What the task requires →
Search the data below for the string "Superficie" and copy all lines where it shows up.

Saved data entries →
□ □ □ □ □ □ □

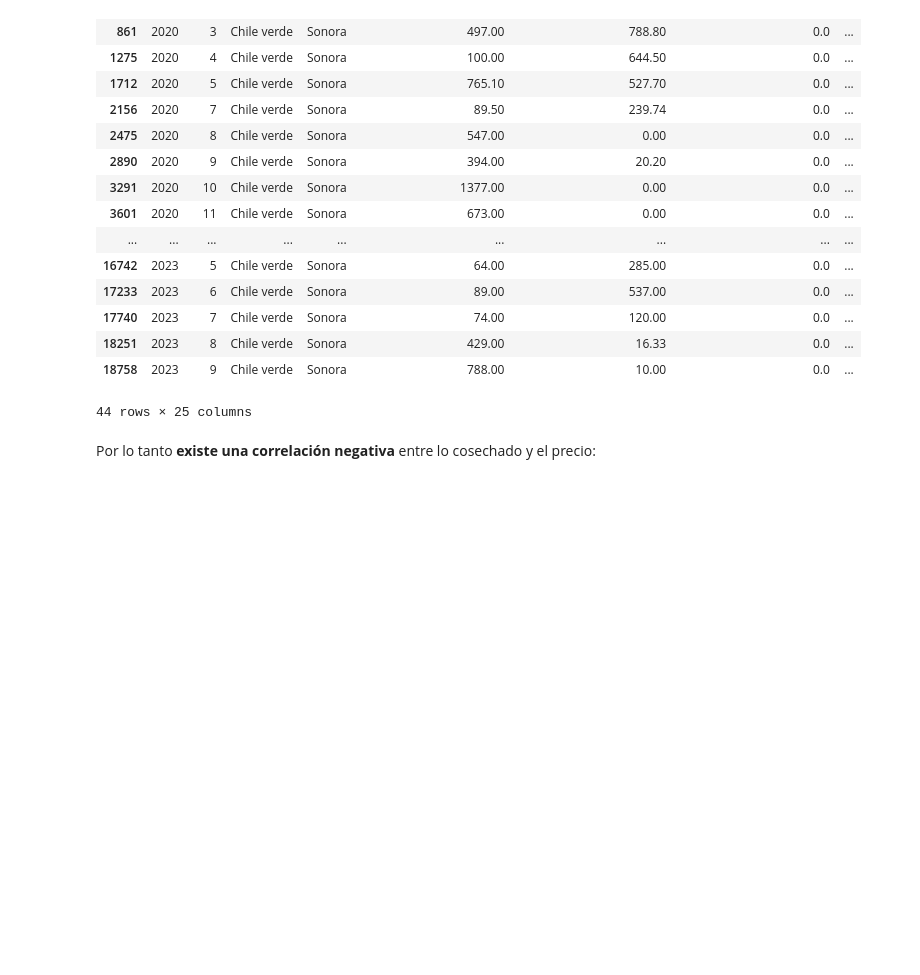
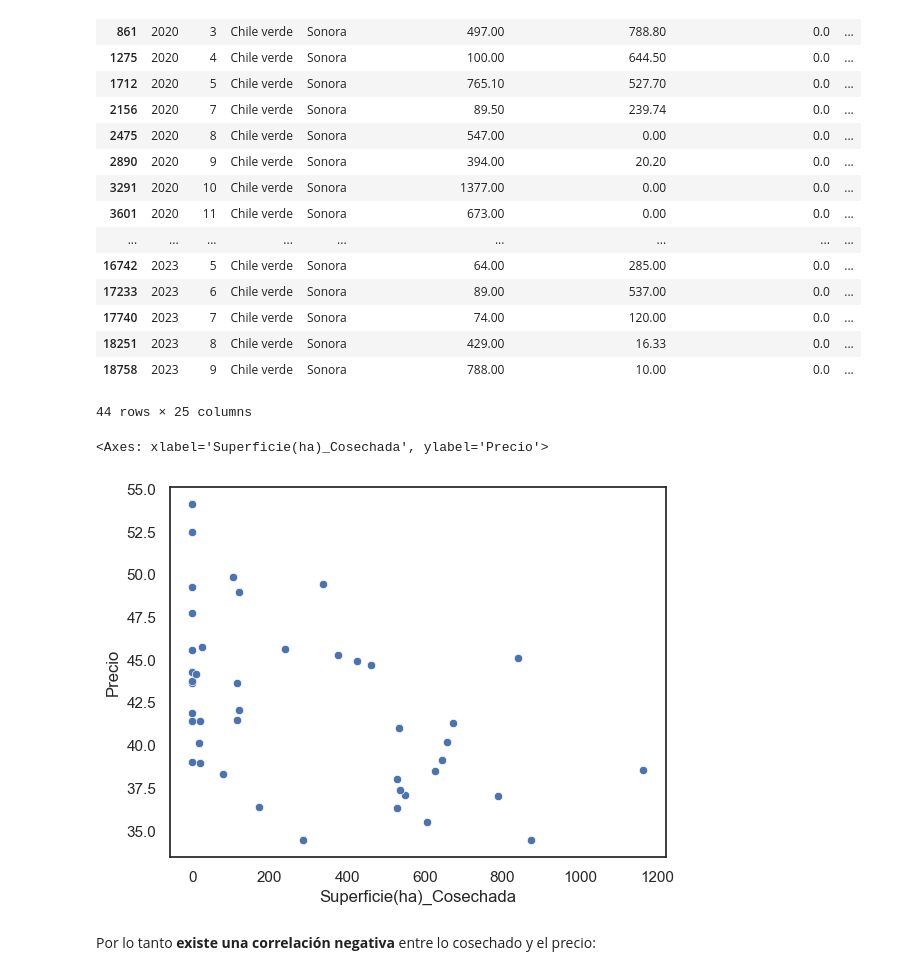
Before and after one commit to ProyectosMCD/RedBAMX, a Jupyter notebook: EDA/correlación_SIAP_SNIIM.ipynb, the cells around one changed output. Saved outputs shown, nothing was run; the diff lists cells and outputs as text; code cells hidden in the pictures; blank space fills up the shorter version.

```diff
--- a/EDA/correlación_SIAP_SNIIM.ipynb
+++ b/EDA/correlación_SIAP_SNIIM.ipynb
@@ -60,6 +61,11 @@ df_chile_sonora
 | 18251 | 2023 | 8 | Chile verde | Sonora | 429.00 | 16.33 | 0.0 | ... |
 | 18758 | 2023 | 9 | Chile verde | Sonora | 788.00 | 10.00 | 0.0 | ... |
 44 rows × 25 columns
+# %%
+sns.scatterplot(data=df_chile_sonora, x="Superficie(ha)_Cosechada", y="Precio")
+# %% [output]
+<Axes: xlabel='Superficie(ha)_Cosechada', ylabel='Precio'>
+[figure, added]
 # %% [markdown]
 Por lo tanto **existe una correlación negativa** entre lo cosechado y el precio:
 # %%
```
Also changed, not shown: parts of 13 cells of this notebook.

□ □ □ □ □ □ □

The answer →
+sns.scatterplot(data=df_chile_sonora, x="Superficie(ha)_Cosechada", y="Precio")
+<Axes: xlabel='Superficie(ha)_Cosechada', ylabel='Precio'>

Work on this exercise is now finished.